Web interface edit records
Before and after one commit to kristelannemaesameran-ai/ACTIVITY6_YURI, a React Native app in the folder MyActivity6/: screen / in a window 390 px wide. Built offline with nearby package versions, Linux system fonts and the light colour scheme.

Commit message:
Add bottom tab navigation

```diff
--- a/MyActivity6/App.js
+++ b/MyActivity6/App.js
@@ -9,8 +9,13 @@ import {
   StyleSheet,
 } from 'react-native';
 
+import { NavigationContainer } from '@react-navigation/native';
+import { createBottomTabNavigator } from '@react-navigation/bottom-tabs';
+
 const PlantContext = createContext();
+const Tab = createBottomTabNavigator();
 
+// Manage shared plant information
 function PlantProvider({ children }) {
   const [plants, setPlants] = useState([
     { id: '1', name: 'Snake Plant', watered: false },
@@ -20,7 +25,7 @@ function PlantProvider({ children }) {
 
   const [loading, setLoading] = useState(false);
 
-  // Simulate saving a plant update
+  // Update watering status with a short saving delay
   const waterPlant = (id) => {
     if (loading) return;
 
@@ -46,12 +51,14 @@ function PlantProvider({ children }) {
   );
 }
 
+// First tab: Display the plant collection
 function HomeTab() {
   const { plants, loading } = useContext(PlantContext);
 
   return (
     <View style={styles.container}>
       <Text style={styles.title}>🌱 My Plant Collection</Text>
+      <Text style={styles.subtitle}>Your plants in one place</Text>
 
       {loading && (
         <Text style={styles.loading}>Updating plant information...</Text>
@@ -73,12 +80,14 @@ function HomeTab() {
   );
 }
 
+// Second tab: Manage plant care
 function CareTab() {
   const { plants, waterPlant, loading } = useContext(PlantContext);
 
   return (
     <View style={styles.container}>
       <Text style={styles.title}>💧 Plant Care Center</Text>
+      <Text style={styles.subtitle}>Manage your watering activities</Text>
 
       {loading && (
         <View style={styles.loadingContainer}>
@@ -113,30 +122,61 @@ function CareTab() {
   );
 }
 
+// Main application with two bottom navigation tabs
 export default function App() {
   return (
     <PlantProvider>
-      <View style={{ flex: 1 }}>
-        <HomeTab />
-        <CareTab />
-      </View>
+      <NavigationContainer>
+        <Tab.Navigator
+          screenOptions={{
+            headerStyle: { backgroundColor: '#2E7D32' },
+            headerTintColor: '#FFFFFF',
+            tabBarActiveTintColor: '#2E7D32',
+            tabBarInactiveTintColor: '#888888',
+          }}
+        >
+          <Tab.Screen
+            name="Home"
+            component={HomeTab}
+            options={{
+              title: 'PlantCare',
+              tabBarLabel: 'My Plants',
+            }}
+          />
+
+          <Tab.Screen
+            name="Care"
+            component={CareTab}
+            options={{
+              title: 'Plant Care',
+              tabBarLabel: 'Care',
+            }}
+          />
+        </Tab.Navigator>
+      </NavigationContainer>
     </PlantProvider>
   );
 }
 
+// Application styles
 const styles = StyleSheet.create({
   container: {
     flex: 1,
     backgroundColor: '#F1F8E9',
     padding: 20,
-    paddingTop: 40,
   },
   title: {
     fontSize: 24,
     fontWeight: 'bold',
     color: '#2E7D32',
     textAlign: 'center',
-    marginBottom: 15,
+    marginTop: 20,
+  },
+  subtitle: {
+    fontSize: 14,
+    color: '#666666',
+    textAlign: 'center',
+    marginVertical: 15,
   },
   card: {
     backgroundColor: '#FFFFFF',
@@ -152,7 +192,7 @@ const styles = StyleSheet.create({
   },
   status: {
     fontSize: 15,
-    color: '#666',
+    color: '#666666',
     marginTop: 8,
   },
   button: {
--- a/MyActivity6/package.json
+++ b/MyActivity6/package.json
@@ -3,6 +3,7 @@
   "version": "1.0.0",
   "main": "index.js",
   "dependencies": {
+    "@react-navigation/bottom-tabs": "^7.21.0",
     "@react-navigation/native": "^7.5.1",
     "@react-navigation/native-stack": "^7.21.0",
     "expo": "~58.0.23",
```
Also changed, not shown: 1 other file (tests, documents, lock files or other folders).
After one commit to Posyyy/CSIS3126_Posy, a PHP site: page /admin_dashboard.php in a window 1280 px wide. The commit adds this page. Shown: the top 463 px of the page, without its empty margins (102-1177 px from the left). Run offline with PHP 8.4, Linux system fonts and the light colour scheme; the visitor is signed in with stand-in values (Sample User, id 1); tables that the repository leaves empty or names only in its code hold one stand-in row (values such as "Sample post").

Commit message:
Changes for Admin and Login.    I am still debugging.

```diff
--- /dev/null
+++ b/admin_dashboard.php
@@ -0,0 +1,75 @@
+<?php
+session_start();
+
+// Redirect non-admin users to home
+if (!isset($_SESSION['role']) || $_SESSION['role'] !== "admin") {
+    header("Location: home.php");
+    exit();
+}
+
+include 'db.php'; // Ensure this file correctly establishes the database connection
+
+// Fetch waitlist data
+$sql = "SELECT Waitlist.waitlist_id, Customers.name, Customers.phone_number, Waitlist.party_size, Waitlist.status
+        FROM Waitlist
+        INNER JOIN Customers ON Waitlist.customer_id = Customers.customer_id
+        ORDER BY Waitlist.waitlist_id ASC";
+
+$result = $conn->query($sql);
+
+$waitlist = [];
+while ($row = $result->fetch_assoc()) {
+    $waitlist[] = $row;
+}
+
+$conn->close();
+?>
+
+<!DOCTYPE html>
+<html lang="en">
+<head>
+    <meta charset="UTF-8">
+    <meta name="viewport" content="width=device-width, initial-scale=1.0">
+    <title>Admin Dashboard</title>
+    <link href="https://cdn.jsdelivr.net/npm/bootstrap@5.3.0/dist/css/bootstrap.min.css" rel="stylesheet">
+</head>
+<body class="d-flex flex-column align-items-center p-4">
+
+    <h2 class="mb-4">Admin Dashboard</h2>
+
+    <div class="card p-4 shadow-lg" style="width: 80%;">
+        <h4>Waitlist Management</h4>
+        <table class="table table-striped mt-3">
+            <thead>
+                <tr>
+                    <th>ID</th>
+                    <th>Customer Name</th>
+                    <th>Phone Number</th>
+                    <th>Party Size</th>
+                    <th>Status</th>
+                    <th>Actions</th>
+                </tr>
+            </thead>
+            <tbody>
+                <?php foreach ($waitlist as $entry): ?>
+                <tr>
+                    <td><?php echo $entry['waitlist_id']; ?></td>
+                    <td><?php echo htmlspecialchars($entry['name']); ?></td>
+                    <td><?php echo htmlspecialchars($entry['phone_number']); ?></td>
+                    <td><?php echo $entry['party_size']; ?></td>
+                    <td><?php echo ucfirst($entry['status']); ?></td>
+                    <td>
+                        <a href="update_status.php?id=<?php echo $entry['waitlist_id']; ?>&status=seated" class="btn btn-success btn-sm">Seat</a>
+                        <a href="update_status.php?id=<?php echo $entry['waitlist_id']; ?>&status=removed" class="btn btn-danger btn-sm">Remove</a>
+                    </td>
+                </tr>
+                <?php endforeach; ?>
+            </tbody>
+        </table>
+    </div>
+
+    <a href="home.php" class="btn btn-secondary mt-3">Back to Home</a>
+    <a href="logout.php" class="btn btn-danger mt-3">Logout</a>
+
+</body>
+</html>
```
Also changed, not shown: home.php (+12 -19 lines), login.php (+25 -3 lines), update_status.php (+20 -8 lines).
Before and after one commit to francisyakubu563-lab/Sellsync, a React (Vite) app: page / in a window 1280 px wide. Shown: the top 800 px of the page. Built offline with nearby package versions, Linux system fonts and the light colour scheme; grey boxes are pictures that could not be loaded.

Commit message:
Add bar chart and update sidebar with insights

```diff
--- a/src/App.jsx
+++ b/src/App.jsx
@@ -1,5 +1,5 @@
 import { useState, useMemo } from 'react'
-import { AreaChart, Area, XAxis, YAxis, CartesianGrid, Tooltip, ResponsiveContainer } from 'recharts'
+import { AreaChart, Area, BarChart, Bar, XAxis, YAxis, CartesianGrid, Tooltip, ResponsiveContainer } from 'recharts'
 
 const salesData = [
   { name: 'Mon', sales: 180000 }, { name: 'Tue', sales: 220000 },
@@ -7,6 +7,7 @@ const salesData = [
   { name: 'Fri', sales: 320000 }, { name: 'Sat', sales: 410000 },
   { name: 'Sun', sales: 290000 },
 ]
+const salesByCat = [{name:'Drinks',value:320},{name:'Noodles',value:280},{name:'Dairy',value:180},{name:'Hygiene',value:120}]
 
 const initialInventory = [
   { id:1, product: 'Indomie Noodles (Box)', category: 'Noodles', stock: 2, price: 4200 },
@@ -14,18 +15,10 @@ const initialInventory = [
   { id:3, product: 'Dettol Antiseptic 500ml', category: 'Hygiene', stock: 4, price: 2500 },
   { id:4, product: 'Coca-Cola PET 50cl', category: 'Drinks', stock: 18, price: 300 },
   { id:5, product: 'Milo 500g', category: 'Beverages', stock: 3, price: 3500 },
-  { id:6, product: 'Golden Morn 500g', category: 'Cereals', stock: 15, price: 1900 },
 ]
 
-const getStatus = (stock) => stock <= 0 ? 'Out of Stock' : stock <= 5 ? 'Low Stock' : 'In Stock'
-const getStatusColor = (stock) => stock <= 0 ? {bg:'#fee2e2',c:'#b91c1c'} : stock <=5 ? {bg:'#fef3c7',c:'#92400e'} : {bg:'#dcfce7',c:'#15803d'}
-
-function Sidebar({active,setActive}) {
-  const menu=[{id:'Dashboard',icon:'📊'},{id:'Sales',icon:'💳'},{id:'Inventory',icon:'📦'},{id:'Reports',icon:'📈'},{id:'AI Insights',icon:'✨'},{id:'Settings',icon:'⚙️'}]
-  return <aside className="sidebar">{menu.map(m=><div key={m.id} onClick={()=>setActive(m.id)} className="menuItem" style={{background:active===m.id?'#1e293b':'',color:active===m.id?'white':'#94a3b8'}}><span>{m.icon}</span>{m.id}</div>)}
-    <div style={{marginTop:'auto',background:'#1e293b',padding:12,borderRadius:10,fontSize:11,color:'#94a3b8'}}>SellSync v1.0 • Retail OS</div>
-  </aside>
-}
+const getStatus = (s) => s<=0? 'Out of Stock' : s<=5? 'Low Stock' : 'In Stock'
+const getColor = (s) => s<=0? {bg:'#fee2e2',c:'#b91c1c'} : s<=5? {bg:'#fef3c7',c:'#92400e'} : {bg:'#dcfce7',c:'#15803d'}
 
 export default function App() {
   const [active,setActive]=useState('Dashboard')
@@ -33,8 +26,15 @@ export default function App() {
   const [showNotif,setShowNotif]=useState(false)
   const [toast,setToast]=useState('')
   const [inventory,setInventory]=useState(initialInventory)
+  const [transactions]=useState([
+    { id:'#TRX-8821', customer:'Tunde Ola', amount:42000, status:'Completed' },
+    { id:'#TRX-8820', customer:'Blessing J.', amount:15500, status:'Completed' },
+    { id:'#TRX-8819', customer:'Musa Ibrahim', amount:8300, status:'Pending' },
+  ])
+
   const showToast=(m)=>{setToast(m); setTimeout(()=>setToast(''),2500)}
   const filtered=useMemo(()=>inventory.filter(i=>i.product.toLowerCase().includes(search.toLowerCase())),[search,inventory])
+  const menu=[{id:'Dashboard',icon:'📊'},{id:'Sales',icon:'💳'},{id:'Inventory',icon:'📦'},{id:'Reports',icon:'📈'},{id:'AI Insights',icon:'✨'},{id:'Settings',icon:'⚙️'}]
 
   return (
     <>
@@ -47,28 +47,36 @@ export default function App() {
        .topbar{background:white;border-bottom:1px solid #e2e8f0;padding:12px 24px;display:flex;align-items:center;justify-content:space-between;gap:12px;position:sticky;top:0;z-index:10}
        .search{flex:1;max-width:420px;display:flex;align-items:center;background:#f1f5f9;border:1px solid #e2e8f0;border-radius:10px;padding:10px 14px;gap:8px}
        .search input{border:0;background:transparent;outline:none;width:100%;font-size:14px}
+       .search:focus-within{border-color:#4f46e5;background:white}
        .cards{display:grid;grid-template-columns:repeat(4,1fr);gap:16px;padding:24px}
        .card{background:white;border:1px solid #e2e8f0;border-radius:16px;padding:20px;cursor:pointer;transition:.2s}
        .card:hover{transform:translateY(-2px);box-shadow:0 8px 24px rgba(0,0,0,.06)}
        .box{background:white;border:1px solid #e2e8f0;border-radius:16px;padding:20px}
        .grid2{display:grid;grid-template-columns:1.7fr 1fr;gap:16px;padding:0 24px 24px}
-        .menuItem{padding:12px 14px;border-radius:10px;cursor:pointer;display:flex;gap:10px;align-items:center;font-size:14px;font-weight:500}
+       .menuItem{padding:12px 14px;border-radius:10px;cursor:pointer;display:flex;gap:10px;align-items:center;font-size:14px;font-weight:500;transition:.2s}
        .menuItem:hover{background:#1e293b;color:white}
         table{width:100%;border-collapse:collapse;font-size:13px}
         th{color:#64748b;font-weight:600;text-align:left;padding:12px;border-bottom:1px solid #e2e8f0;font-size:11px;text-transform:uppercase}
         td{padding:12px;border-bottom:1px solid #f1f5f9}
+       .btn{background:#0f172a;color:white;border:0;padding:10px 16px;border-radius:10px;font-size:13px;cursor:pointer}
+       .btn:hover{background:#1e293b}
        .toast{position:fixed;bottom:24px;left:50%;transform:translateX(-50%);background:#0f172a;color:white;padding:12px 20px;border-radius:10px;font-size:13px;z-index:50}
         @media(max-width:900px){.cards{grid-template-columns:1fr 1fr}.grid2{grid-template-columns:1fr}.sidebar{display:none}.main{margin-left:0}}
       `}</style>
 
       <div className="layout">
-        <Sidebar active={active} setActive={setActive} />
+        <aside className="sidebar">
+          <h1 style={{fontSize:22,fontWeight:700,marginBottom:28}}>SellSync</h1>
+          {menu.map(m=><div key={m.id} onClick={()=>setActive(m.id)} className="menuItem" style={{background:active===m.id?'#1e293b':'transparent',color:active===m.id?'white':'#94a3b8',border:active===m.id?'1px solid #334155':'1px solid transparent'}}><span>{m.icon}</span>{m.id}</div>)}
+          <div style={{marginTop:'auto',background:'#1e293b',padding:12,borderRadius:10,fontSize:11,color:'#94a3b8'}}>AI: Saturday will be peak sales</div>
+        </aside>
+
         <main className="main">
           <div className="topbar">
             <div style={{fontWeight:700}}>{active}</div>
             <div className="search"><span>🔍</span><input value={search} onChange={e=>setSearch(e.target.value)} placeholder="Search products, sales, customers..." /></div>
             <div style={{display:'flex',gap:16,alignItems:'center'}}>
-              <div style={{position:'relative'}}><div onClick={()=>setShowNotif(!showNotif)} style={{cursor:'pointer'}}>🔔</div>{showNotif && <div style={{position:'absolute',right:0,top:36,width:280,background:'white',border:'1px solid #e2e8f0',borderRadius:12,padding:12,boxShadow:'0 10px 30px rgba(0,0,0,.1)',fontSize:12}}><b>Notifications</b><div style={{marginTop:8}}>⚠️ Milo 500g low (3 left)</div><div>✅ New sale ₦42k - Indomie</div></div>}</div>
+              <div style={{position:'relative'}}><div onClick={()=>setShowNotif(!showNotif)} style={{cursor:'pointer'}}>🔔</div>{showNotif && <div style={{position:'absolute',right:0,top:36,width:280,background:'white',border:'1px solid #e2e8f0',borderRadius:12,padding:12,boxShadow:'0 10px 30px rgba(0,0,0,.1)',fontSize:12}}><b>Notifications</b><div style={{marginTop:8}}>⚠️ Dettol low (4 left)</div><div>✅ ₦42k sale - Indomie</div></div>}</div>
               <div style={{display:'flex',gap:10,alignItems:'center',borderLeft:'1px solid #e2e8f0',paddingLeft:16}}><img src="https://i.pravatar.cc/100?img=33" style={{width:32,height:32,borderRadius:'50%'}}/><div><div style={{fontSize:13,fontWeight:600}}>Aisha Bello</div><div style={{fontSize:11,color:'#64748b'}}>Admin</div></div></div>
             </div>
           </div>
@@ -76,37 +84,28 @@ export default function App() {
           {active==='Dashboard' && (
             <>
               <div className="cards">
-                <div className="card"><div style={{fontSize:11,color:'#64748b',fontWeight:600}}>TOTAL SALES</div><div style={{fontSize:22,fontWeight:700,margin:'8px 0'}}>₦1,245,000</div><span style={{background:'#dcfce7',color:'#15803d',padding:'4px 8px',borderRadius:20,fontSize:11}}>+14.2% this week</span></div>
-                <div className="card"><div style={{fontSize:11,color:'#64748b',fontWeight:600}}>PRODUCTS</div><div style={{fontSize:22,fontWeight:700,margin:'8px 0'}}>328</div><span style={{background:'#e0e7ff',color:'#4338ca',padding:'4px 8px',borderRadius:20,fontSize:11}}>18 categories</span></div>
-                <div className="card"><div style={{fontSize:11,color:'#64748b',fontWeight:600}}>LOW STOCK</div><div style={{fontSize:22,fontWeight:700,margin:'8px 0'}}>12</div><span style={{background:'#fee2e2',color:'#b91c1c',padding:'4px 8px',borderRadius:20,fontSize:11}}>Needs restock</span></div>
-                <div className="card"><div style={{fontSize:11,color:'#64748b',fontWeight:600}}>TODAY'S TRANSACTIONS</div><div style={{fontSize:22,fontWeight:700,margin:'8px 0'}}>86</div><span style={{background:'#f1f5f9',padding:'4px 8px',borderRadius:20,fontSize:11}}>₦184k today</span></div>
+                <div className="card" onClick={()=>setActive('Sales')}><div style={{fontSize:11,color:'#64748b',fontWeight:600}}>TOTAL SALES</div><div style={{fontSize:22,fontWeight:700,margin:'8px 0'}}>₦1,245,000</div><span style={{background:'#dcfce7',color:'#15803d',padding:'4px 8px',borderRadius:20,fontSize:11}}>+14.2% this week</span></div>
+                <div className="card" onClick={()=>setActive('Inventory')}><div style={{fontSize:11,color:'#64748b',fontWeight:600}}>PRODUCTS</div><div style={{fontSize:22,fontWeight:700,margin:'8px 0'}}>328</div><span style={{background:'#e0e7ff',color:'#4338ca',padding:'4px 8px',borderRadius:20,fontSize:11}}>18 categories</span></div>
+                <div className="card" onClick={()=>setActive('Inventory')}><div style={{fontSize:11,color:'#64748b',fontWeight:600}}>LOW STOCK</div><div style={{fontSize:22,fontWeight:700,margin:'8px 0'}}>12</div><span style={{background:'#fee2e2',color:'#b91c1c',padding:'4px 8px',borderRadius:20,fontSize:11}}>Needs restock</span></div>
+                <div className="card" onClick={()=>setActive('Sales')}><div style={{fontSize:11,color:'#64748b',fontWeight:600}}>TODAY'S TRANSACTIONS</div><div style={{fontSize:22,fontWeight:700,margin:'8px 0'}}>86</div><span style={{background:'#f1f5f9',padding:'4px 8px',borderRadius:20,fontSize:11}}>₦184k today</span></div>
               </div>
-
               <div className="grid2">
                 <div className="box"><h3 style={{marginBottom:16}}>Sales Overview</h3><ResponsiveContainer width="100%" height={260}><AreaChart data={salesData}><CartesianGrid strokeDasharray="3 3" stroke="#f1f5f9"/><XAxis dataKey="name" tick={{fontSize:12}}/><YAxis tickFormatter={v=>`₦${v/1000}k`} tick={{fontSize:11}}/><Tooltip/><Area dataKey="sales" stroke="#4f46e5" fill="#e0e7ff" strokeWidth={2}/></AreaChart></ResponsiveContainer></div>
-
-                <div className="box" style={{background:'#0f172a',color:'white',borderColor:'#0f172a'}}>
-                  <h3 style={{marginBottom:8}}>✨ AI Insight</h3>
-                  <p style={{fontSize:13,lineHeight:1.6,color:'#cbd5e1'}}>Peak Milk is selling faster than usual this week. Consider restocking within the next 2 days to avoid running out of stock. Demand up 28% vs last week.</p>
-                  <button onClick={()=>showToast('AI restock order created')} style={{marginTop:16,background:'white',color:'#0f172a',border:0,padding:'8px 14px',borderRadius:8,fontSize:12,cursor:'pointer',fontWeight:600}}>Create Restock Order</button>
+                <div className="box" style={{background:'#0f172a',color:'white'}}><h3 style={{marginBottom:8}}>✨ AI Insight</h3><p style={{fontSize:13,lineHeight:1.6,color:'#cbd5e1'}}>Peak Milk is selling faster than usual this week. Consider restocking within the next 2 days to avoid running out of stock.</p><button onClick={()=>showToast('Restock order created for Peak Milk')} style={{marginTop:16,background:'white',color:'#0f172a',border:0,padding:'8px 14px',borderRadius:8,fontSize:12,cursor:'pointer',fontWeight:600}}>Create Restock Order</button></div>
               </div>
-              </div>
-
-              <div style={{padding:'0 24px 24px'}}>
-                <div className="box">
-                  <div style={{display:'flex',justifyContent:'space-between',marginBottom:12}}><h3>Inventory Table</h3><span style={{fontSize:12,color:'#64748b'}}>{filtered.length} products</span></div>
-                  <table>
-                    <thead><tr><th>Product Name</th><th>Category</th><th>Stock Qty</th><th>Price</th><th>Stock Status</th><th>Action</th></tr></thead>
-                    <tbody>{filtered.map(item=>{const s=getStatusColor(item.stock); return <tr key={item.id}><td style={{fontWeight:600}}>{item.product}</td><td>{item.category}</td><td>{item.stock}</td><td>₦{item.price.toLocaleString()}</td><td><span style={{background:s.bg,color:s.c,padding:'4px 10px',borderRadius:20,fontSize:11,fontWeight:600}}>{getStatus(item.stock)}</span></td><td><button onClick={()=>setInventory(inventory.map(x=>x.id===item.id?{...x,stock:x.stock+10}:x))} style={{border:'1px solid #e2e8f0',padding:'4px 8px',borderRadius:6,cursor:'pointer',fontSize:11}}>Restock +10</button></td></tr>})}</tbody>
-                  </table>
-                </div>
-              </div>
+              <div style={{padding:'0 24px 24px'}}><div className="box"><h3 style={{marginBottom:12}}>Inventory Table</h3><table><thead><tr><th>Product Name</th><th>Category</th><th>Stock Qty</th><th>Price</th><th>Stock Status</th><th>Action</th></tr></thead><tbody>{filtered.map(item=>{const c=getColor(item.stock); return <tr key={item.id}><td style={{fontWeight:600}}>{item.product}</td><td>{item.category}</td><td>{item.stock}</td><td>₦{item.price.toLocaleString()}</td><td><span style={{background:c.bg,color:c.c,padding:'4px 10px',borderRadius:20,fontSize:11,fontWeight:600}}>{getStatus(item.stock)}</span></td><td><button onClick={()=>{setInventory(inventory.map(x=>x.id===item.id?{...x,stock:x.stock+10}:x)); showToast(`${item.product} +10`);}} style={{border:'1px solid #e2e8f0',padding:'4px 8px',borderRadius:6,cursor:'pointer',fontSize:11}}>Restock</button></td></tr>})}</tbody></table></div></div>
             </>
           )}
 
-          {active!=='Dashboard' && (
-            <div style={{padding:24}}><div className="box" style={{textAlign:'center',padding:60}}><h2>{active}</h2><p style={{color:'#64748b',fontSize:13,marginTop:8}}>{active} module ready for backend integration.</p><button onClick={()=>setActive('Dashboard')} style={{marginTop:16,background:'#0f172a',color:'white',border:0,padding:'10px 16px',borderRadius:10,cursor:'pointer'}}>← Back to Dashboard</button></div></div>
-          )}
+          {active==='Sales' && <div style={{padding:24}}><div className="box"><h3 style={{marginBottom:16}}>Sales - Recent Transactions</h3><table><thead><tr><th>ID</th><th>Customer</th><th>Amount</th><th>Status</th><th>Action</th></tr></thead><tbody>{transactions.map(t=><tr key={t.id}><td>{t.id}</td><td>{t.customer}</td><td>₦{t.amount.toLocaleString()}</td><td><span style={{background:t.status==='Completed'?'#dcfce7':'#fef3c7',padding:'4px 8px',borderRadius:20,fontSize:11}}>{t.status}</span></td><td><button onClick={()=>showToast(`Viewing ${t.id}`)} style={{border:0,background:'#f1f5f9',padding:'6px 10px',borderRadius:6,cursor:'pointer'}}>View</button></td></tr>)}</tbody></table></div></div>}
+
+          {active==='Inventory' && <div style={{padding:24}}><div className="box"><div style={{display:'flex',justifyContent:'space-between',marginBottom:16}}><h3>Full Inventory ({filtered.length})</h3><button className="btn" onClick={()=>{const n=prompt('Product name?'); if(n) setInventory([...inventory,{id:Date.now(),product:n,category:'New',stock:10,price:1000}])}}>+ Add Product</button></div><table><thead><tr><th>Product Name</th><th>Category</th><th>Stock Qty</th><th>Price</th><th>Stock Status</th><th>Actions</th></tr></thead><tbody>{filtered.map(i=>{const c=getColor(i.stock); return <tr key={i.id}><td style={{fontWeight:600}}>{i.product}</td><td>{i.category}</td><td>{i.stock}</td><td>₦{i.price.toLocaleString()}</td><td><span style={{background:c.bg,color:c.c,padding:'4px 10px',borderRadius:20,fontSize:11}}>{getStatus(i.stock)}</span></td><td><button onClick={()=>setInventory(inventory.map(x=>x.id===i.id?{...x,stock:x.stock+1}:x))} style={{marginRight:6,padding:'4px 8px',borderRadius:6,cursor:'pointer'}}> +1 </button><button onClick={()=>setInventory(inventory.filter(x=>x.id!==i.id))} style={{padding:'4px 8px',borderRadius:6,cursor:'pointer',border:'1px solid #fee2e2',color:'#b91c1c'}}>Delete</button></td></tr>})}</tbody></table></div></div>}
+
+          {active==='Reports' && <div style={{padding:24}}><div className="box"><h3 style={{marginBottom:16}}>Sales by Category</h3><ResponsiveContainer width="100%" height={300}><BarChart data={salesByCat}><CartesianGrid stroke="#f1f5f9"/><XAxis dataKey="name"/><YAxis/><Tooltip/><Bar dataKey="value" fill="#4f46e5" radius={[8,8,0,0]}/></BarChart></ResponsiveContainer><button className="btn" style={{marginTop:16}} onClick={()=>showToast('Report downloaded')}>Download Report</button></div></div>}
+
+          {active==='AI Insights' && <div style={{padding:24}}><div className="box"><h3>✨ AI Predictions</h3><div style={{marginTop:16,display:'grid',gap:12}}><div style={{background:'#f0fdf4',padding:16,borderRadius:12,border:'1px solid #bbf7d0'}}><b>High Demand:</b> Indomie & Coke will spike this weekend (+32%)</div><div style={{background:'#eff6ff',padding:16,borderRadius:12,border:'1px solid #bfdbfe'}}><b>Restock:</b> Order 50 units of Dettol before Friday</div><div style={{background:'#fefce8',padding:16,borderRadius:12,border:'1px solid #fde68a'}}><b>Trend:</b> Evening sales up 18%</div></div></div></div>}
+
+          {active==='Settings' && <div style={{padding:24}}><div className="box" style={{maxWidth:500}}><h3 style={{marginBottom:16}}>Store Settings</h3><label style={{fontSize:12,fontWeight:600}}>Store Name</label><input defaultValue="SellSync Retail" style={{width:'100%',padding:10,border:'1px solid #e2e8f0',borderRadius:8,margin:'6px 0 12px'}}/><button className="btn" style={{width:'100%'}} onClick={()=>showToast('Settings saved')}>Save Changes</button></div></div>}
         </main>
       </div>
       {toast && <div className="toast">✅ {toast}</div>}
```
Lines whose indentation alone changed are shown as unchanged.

§ **TASK ITEM**: Report each line of the data that includes the string "useState".

§ **FINAL ANSWER**:
   const [plants, setPlants] = useState([
   const [loading, setLoading] = useState(false);
 import { useState, useMemo } from 'react'
   const [active,setActive]=useState('Dashboard')
   const [showNotif,setShowNotif]=useState(false)
   const [toast,setToast]=useState('')
   const [inventory,setInventory]=useState(initialInventory)
+  const [transactions]=useState([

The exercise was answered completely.